> **Problem details**: Read the records beneath this task and copy every line that contains the string "rigorously".

> **The records**:
= = = = =
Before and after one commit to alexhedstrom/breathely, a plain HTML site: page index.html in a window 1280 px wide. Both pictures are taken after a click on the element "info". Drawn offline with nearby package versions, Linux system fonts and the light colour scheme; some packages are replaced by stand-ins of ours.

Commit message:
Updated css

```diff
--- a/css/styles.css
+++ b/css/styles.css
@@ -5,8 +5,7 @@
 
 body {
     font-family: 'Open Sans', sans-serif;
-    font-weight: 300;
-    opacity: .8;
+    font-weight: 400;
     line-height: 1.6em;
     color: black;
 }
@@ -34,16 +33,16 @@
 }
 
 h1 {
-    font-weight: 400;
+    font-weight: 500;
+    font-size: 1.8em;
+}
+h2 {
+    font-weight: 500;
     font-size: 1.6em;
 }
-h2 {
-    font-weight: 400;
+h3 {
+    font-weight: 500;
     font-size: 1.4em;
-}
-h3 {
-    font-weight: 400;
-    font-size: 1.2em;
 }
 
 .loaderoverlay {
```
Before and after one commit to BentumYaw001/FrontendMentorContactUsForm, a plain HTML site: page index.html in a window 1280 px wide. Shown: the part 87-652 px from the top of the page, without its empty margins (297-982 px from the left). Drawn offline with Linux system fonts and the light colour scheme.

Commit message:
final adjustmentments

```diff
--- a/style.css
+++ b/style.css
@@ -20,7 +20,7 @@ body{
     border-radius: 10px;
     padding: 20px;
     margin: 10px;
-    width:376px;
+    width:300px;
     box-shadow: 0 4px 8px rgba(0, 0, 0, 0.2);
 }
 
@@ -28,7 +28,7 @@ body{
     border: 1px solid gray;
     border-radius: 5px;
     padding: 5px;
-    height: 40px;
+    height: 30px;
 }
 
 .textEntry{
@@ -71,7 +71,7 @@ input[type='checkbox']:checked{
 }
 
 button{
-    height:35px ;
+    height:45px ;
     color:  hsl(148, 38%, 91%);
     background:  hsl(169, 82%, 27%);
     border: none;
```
= = = = =
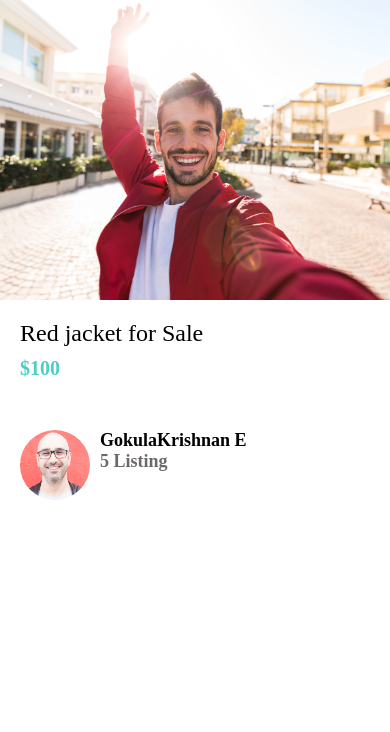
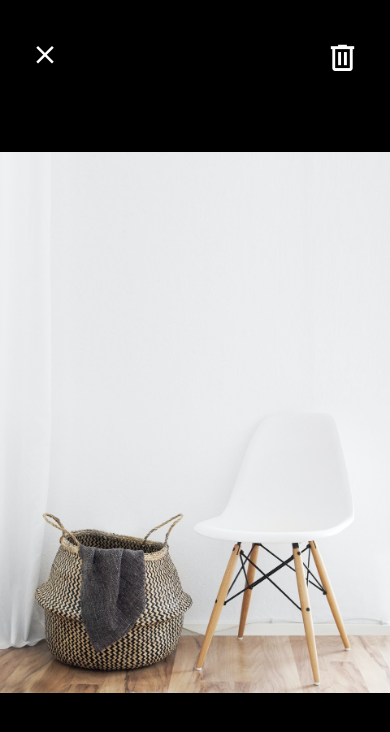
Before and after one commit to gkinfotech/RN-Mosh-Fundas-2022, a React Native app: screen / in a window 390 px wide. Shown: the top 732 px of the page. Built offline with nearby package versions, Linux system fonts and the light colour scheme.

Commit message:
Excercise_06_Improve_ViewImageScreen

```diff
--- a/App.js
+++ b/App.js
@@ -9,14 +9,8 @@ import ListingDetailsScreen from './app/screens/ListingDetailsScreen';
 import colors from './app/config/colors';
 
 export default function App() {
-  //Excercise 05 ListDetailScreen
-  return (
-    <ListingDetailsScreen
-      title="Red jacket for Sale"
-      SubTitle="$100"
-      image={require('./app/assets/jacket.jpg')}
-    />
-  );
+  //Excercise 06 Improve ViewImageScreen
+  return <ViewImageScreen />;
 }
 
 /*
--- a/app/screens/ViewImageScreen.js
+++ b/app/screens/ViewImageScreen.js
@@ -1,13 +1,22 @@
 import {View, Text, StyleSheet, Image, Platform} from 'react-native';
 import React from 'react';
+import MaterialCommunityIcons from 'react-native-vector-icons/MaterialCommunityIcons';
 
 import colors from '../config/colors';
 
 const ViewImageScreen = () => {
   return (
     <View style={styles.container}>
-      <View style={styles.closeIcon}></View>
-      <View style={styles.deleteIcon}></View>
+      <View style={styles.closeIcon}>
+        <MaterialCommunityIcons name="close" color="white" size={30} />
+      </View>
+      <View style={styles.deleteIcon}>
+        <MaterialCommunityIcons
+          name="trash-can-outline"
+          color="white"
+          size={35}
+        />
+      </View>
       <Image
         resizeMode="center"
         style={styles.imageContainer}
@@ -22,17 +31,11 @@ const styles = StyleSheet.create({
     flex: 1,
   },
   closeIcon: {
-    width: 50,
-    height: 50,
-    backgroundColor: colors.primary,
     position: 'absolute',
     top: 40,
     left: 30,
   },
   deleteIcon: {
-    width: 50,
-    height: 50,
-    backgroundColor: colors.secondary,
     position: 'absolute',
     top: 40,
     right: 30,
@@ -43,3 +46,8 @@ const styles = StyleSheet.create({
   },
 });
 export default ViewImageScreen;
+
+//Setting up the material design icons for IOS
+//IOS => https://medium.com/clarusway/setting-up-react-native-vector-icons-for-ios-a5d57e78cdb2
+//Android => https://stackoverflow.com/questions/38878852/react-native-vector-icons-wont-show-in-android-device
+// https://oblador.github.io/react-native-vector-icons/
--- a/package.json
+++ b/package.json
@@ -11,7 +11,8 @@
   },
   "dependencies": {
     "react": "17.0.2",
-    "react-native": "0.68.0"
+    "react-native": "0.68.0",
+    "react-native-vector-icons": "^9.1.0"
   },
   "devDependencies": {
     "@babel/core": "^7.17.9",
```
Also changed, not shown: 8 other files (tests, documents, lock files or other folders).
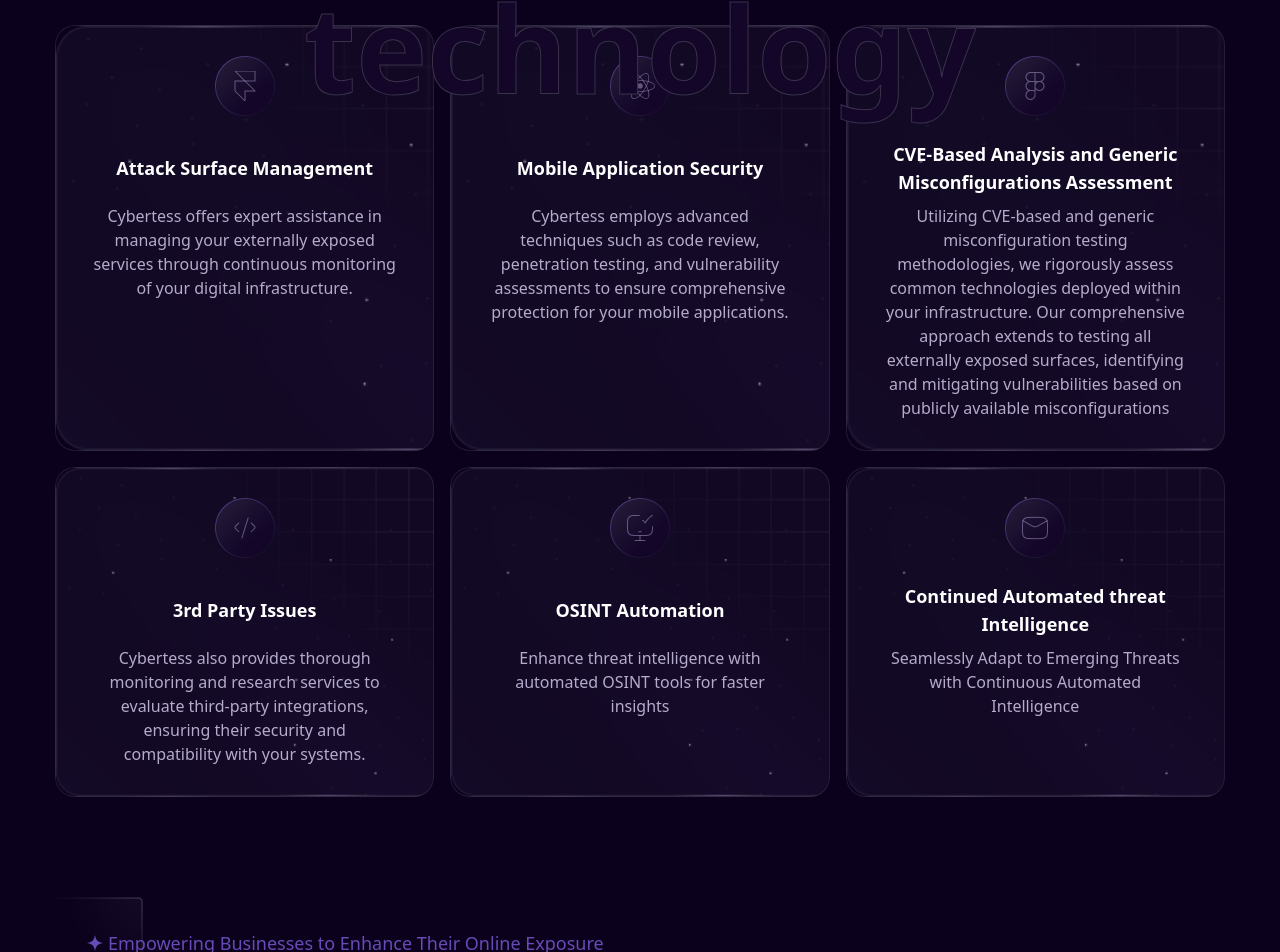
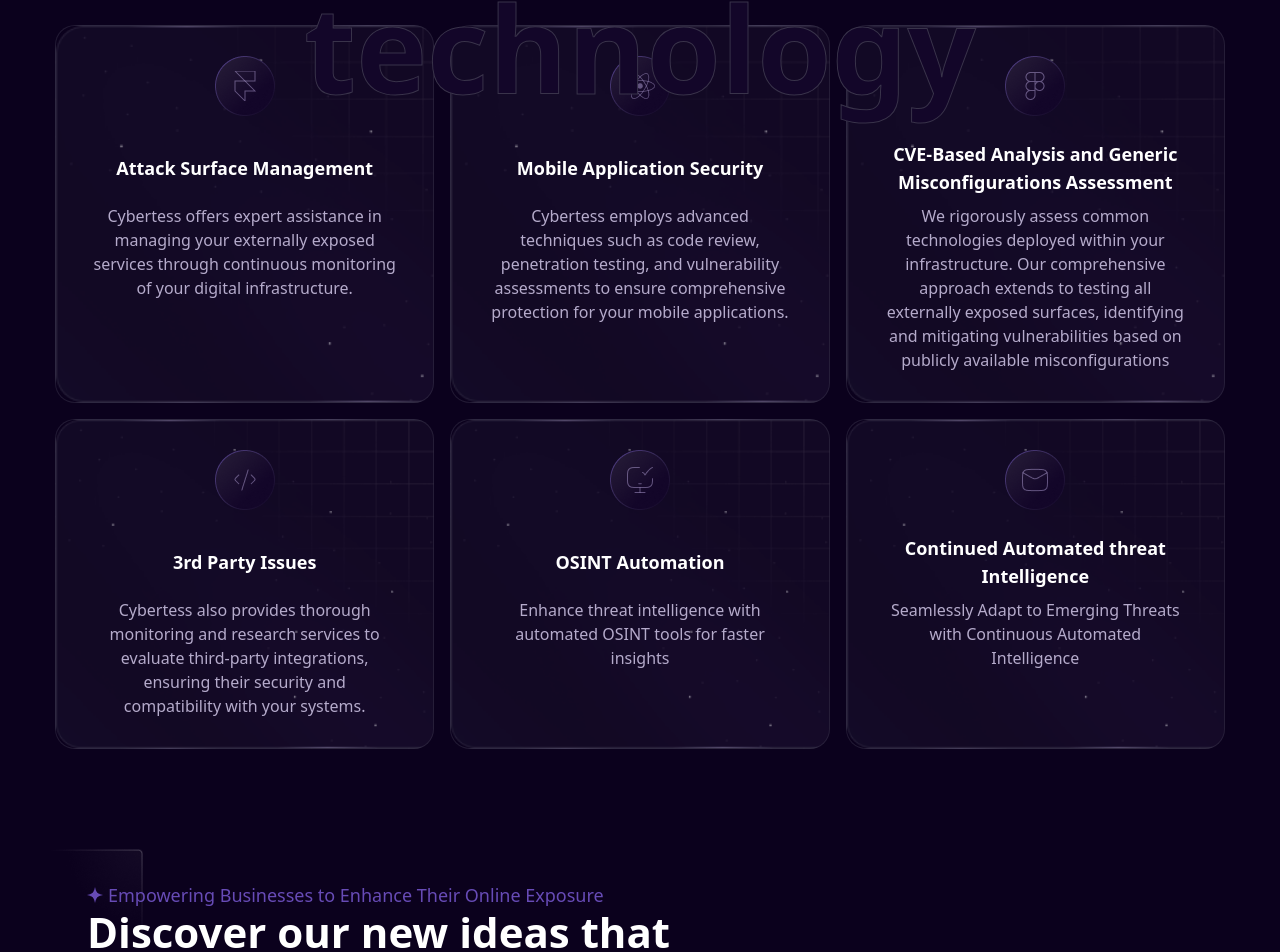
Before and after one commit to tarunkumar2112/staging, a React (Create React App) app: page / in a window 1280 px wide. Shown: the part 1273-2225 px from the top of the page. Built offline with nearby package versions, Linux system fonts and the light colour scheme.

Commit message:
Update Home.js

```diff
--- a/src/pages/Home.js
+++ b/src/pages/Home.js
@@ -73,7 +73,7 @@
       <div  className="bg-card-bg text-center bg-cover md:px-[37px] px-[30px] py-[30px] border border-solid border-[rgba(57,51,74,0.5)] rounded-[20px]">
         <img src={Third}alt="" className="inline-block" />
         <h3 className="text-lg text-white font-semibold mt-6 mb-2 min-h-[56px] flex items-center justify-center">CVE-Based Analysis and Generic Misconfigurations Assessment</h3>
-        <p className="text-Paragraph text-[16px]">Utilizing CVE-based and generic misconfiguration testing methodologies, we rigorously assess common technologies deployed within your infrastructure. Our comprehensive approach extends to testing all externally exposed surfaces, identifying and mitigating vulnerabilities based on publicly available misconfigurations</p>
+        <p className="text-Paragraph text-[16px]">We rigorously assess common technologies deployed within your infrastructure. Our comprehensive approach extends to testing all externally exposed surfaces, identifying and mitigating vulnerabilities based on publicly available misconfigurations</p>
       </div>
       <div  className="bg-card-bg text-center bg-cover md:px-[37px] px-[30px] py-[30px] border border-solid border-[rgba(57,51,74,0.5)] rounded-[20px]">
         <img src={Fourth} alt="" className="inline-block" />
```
= = = = =
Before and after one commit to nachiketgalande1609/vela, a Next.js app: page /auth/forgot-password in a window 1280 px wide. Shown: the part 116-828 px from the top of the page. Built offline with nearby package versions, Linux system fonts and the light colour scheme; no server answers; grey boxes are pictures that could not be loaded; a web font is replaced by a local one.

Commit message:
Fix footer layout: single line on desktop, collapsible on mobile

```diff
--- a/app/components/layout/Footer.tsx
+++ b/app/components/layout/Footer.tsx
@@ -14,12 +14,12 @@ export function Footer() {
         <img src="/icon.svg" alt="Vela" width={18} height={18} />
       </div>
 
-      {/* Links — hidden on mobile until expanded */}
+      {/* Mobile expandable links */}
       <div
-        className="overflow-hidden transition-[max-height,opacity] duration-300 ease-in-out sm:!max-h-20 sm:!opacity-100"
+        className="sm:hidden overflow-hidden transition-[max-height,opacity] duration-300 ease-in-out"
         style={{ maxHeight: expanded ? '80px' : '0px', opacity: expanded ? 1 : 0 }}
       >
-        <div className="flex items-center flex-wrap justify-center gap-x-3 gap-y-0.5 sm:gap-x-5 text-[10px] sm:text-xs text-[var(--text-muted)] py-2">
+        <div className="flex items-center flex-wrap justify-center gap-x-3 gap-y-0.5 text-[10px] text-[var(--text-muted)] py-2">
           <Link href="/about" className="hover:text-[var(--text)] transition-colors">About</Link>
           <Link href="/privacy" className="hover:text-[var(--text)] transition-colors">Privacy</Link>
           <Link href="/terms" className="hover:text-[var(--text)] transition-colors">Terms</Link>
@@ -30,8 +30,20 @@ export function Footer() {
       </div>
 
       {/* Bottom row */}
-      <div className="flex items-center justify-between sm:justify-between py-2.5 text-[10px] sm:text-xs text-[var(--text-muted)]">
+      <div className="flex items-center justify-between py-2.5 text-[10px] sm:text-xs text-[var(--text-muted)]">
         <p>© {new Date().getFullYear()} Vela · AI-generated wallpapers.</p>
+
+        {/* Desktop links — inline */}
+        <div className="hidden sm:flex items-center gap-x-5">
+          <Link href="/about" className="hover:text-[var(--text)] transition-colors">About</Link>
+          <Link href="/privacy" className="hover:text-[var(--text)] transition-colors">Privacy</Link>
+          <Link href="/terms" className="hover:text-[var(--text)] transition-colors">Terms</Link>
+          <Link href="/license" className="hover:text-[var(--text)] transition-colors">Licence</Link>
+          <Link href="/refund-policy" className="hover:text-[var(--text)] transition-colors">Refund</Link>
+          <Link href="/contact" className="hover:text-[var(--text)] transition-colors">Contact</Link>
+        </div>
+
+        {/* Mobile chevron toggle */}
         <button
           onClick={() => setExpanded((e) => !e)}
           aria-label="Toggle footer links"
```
= = = = =
> **Solution to the exercise**:
-        <p className="text-Paragraph text-[16px]">Utilizing CVE-based and generic misconfiguration testing methodologies, we rigorously assess common technologies deployed within your infrastructure. Our comprehensive approach extends to testing all externally exposed surfaces, identifying and mitigating vulnerabilities based on publicly available misconfigurations</p>
+        <p className="text-Paragraph text-[16px]">We rigorously assess common technologies deployed within your infrastructure. Our comprehensive approach extends to testing all externally exposed surfaces, identifying and mitigating vulnerabilities based on publicly available misconfigurations</p>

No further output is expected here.